Note that discriminatory dismissals based on sexual orientation, age, race, ethnicity or spiritual belief, among others, are null and void, therefore affected employees have the right to reinstatement after a quick procedure before the labour courts.
Most employment-related judicial proceedings come from ex-workers who challenge termination and incorrect calculations of termination payments, including on prior notice, severance and adjustments of calculations, plus legal interests, indexation, and legal fees and costs (usually between 15% and 25% of the total estimate of the labour claim).
Discrimination in employment is prohibited considering facts of “age, ethnicity, sexual orientation, spiritual belief, race, marital status, political opinion, ancestry, culture, affiliation, disability, and economic situation” and also for “any other similar forms of discrimination”. This is a broad scope that may include all kinds of subjective discriminatory acts.
Anyone who claims a discriminatory termination (as in most common cases), must demonstrate facts that are consistent with discrimination. Then, the employer must prove the legal, objective and reasonable grounds for termination. Otherwise, the victim may be reinstated to their job or may apply for supplementary indemnification.
Costa Rica has specialised labour courts with jurisdiction over individual and collective labour claims and social security matters.
It is mandatory to be legally represented by a lawyer. Workers with low income may ask the state to provide public defence by a lawyer at no cost (Article 454 of the Labour Code).
The statute of limitations is one year after the termination date (Article 413 of the Labour Code).
Labour disputes may be settled by means of alternative dispute resolution. Part of the judicial process is conciliation, being the point at which the parties can reach an agreement that will be approved by the judge and will have the same enforceability as a judgment.
Additionally, in Costa Rica, there are private alternative dispute resolution centres authorised by the Ministry of Labour and Social Security, as well as the Ministry of Justice and Peace, to settle disputes of this nature out of court. The agreements reached at such centres will have the character of a sentence and will generate res judicata. These private centres specialise in arbitration, conciliation and mediation.

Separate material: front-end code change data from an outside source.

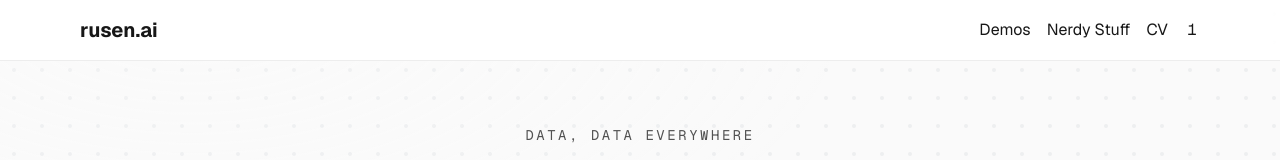
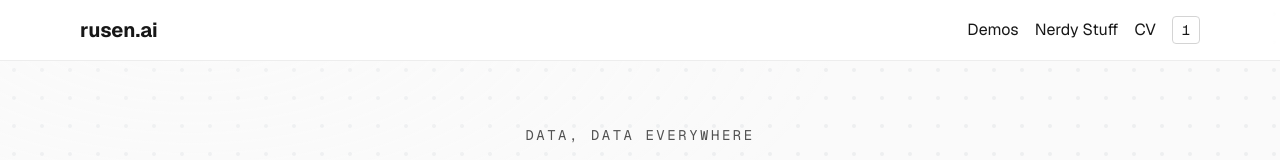
Before and after one commit to rusenbb/rusen-ai, a Next.js app: page / in a window 1280 px wide. Shown: the top 160 px of the page. Built offline with nearby package versions, Linux system fonts and the light colour scheme.

Commit message:
Add border frame to theme toggle for bit-register look

```diff
--- a/src/app/components/ThemeToggle.tsx
+++ b/src/app/components/ThemeToggle.tsx
@@ -33,7 +33,7 @@ export default function ThemeToggle() {
       onClick={handleToggle}
       aria-label={`Switch to ${isDark ? "light" : "dark"} theme`}
       title={`Switch to ${isDark ? "light" : "dark"} theme`}
-      className="relative inline-flex items-center justify-center font-mono tabular-nums hover:opacity-80 transition overflow-hidden h-[1.4em] w-[1em]"
+      className="relative inline-flex items-center justify-center font-mono tabular-nums hover:opacity-80 transition overflow-hidden h-7 w-7 rounded border border-neutral-300 dark:border-neutral-700 text-sm"
     >
       <span
         className="absolute inset-0 flex items-center justify-center transition-transform duration-300 ease-out"
```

Individual labour disputes may be resolved through arbitration, mediation or conciliation processes.
Judicial rulings include legal fees and other procedural expense awards to the winning party. Legal fees, when granted, may reach from 15% up to 25% of the amount granted or the amount initially claimed, but not granted.